**Work to complete:** Set every entry down again exactly, omitting none.

**Provided information:**
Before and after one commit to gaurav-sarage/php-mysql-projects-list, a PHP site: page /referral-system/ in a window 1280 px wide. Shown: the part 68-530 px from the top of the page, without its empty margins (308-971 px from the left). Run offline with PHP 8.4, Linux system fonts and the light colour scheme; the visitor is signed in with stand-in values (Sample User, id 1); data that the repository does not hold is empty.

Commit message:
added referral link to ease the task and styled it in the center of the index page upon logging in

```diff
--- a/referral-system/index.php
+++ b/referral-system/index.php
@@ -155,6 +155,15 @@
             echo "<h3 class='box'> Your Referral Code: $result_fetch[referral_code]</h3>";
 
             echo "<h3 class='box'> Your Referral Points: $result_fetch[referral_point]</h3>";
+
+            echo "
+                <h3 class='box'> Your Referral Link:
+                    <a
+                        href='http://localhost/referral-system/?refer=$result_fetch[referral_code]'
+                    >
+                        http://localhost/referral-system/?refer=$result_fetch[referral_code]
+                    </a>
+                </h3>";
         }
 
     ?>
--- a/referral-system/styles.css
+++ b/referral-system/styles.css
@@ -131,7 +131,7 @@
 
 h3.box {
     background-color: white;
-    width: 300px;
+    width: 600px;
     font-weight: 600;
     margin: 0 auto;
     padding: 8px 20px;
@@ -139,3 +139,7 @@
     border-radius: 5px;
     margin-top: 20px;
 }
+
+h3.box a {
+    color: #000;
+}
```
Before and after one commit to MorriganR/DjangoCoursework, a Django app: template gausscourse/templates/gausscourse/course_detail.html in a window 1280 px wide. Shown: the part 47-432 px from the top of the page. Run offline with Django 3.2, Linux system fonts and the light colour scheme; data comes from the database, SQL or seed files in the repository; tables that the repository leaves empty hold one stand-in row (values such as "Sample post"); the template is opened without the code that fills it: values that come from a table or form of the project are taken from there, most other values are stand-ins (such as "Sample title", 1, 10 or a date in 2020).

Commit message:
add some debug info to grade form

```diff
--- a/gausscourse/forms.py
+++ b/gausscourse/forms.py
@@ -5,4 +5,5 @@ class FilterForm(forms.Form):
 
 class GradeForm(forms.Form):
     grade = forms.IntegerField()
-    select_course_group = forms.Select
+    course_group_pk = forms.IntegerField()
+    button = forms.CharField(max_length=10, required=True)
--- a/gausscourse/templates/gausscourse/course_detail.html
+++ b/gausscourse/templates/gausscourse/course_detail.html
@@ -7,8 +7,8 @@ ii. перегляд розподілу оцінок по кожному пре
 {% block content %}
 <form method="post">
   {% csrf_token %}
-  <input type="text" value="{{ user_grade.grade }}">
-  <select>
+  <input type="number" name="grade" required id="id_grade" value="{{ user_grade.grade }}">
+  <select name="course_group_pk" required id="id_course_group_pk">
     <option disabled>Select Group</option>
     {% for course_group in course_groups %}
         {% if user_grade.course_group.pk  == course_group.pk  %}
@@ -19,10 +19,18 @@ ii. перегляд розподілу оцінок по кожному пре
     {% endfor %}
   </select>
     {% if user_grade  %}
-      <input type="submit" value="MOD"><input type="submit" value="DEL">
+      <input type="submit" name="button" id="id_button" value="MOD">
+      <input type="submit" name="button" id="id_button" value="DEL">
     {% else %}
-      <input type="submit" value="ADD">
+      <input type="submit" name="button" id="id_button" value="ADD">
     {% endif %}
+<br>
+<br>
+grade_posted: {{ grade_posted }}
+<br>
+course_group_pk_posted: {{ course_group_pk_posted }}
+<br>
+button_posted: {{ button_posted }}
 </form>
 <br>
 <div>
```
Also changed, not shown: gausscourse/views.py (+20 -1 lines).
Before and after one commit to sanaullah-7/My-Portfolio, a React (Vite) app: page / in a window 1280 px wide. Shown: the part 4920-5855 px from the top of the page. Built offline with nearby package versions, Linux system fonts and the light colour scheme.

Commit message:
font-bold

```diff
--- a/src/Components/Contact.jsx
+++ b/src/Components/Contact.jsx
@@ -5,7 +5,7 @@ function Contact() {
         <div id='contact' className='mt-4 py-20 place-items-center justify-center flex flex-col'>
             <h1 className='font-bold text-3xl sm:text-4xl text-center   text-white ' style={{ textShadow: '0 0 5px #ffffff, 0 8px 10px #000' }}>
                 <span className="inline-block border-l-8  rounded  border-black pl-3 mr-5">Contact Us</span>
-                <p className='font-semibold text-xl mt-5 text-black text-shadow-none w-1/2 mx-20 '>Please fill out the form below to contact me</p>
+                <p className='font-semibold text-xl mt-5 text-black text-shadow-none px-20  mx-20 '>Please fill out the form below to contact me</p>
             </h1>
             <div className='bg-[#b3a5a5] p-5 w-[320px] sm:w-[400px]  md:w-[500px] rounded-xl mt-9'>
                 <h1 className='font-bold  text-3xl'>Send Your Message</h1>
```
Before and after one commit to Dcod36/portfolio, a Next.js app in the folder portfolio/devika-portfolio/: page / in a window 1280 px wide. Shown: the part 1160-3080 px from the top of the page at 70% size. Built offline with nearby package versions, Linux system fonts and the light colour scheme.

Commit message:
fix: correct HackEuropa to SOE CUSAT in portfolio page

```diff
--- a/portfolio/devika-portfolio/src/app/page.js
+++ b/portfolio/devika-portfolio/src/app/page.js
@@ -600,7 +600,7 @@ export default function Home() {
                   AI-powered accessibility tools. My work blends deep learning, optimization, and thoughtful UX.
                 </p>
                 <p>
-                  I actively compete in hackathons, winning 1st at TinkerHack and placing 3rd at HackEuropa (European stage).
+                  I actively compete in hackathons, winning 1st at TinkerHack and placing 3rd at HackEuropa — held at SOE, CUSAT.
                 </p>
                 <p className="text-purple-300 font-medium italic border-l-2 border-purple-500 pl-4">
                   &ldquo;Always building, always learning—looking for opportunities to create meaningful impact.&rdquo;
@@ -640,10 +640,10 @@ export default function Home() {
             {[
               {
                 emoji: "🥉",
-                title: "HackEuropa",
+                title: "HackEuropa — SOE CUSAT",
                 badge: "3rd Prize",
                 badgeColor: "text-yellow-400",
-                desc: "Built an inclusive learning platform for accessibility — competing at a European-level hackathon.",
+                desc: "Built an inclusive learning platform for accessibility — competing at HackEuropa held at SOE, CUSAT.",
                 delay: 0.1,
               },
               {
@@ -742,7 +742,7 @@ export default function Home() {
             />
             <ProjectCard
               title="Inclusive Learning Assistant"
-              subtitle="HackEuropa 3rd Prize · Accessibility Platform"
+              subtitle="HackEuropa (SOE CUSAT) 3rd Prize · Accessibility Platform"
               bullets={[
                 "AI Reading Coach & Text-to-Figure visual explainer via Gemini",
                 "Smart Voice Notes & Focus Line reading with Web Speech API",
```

**Solution below:**
Before and after one commit to gaurav-sarage/php-mysql-projects-list, a PHP site: page /referral-system/ in a window 1280 px wide. Shown: the part 68-530 px from the top of the page, without its empty margins (308-971 px from the left). Run offline with PHP 8.4, Linux system fonts and the light colour scheme; the visitor is signed in with stand-in values (Sample User, id 1); data that the repository does not hold is empty.

Commit message:
added referral link to ease the task and styled it in the center of the index page upon logging in

```diff
--- a/referral-system/index.php
+++ b/referral-system/index.php
@@ -155,6 +155,15 @@
             echo "<h3 class='box'> Your Referral Code: $result_fetch[referral_code]</h3>";
 
             echo "<h3 class='box'> Your Referral Points: $result_fetch[referral_point]</h3>";
+
+            echo "
+                <h3 class='box'> Your Referral Link:
+                    <a
+                        href='http://localhost/referral-system/?refer=$result_fetch[referral_code]'
+                    >
+                        http://localhost/referral-system/?refer=$result_fetch[referral_code]
+                    </a>
+                </h3>";
         }
 
     ?>
--- a/referral-system/styles.css
+++ b/referral-system/styles.css
@@ -131,7 +131,7 @@
 
 h3.box {
     background-color: white;
-    width: 300px;
+    width: 600px;
     font-weight: 600;
     margin: 0 auto;
     padding: 8px 20px;
@@ -139,3 +139,7 @@
     border-radius: 5px;
     margin-top: 20px;
 }
+
+h3.box a {
+    color: #000;
+}
```
Before and after one commit to MorriganR/DjangoCoursework, a Django app: template gausscourse/templates/gausscourse/course_detail.html in a window 1280 px wide. Shown: the part 47-432 px from the top of the page. Run offline with Django 3.2, Linux system fonts and the light colour scheme; data comes from the database, SQL or seed files in the repository; tables that the repository leaves empty hold one stand-in row (values such as "Sample post"); the template is opened without the code that fills it: values that come from a table or form of the project are taken from there, most other values are stand-ins (such as "Sample title", 1, 10 or a date in 2020).

Commit message:
add some debug info to grade form

```diff
--- a/gausscourse/forms.py
+++ b/gausscourse/forms.py
@@ -5,4 +5,5 @@ class FilterForm(forms.Form):
 
 class GradeForm(forms.Form):
     grade = forms.IntegerField()
-    select_course_group = forms.Select
+    course_group_pk = forms.IntegerField()
+    button = forms.CharField(max_length=10, required=True)
--- a/gausscourse/templates/gausscourse/course_detail.html
+++ b/gausscourse/templates/gausscourse/course_detail.html
@@ -7,8 +7,8 @@ ii. перегляд розподілу оцінок по кожному пре
 {% block content %}
 <form method="post">
   {% csrf_token %}
-  <input type="text" value="{{ user_grade.grade }}">
-  <select>
+  <input type="number" name="grade" required id="id_grade" value="{{ user_grade.grade }}">
+  <select name="course_group_pk" required id="id_course_group_pk">
     <option disabled>Select Group</option>
     {% for course_group in course_groups %}
         {% if user_grade.course_group.pk  == course_group.pk  %}
@@ -19,10 +19,18 @@ ii. перегляд розподілу оцінок по кожному пре
     {% endfor %}
   </select>
     {% if user_grade  %}
-      <input type="submit" value="MOD"><input type="submit" value="DEL">
+      <input type="submit" name="button" id="id_button" value="MOD">
+      <input type="submit" name="button" id="id_button" value="DEL">
     {% else %}
-      <input type="submit" value="ADD">
+      <input type="submit" name="button" id="id_button" value="ADD">
     {% endif %}
+<br>
+<br>
+grade_posted: {{ grade_posted }}
+<br>
+course_group_pk_posted: {{ course_group_pk_posted }}
+<br>
+button_posted: {{ button_posted }}
 </form>
 <br>
 <div>
```
Also changed, not shown: gausscourse/views.py (+20 -1 lines).
Before and after one commit to sanaullah-7/My-Portfolio, a React (Vite) app: page / in a window 1280 px wide. Shown: the part 4920-5855 px from the top of the page. Built offline with nearby package versions, Linux system fonts and the light colour scheme.

Commit message:
font-bold

```diff
--- a/src/Components/Contact.jsx
+++ b/src/Components/Contact.jsx
@@ -5,7 +5,7 @@ function Contact() {
         <div id='contact' className='mt-4 py-20 place-items-center justify-center flex flex-col'>
             <h1 className='font-bold text-3xl sm:text-4xl text-center   text-white ' style={{ textShadow: '0 0 5px #ffffff, 0 8px 10px #000' }}>
                 <span className="inline-block border-l-8  rounded  border-black pl-3 mr-5">Contact Us</span>
-                <p className='font-semibold text-xl mt-5 text-black text-shadow-none w-1/2 mx-20 '>Please fill out the form below to contact me</p>
+                <p className='font-semibold text-xl mt-5 text-black text-shadow-none px-20  mx-20 '>Please fill out the form below to contact me</p>
             </h1>
             <div className='bg-[#b3a5a5] p-5 w-[320px] sm:w-[400px]  md:w-[500px] rounded-xl mt-9'>
                 <h1 className='font-bold  text-3xl'>Send Your Message</h1>
```
Before and after one commit to Dcod36/portfolio, a Next.js app in the folder portfolio/devika-portfolio/: page / in a window 1280 px wide. Shown: the part 1160-3080 px from the top of the page at 70% size. Built offline with nearby package versions, Linux system fonts and the light colour scheme.

Commit message:
fix: correct HackEuropa to SOE CUSAT in portfolio page

```diff
--- a/portfolio/devika-portfolio/src/app/page.js
+++ b/portfolio/devika-portfolio/src/app/page.js
@@ -600,7 +600,7 @@ export default function Home() {
                   AI-powered accessibility tools. My work blends deep learning, optimization, and thoughtful UX.
                 </p>
                 <p>
-                  I actively compete in hackathons, winning 1st at TinkerHack and placing 3rd at HackEuropa (European stage).
+                  I actively compete in hackathons, winning 1st at TinkerHack and placing 3rd at HackEuropa — held at SOE, CUSAT.
                 </p>
                 <p className="text-purple-300 font-medium italic border-l-2 border-purple-500 pl-4">
                   &ldquo;Always building, always learning—looking for opportunities to create meaningful impact.&rdquo;
@@ -640,10 +640,10 @@ export default function Home() {
             {[
               {
                 emoji: "🥉",
-                title: "HackEuropa",
+                title: "HackEuropa — SOE CUSAT",
                 badge: "3rd Prize",
                 badgeColor: "text-yellow-400",
-                desc: "Built an inclusive learning platform for accessibility — competing at a European-level hackathon.",
+                desc: "Built an inclusive learning platform for accessibility — competing at HackEuropa held at SOE, CUSAT.",
                 delay: 0.1,
               },
               {
@@ -742,7 +742,7 @@ export default function Home() {
             />
             <ProjectCard
               title="Inclusive Learning Assistant"
-              subtitle="HackEuropa 3rd Prize · Accessibility Platform"
+              subtitle="HackEuropa (SOE CUSAT) 3rd Prize · Accessibility Platform"
               bullets={[
                 "AI Reading Coach & Text-to-Figure visual explainer via Gemini",
                 "Smart Voice Notes & Focus Line reading with Web Speech API",
```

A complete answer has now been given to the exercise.